Count the lines in the records below that contain the word "what", and reply with only that number.

• Data for review:
======
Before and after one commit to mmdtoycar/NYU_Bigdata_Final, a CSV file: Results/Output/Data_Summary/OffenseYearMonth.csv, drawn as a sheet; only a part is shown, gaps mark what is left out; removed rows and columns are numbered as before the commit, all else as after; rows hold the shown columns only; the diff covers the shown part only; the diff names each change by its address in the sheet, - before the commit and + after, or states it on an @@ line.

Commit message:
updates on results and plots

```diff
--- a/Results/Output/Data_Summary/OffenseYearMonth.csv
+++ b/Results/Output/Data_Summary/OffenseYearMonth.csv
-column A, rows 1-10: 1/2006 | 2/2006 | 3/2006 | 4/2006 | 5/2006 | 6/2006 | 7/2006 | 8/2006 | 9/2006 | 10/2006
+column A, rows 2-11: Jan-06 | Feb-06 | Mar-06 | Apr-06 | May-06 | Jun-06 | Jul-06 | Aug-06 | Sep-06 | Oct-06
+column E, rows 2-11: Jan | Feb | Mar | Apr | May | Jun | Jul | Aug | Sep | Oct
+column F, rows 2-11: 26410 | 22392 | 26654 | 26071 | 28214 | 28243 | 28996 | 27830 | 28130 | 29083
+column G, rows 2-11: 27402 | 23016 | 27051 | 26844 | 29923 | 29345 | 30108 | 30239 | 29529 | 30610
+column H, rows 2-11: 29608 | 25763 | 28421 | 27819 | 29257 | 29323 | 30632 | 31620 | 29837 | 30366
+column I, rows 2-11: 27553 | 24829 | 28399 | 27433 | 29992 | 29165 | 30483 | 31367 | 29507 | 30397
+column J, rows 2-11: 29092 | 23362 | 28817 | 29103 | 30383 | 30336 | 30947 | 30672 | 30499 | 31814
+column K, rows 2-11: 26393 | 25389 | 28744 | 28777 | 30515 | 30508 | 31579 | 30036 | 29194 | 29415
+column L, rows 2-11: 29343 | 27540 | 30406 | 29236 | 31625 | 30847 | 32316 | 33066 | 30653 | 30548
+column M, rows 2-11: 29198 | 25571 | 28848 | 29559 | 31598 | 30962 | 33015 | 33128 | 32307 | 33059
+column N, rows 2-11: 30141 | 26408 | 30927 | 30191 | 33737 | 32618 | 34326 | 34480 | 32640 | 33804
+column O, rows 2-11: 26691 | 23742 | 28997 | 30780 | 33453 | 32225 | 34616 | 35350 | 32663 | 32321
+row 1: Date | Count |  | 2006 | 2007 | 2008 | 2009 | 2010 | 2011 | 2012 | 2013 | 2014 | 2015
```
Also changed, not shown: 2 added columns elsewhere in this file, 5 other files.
======
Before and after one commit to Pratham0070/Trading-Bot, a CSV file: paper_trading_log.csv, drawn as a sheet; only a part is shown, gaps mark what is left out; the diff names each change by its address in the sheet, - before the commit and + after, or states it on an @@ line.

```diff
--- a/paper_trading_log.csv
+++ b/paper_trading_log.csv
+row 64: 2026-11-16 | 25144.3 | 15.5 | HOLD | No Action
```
======
• Answer to the problem:
2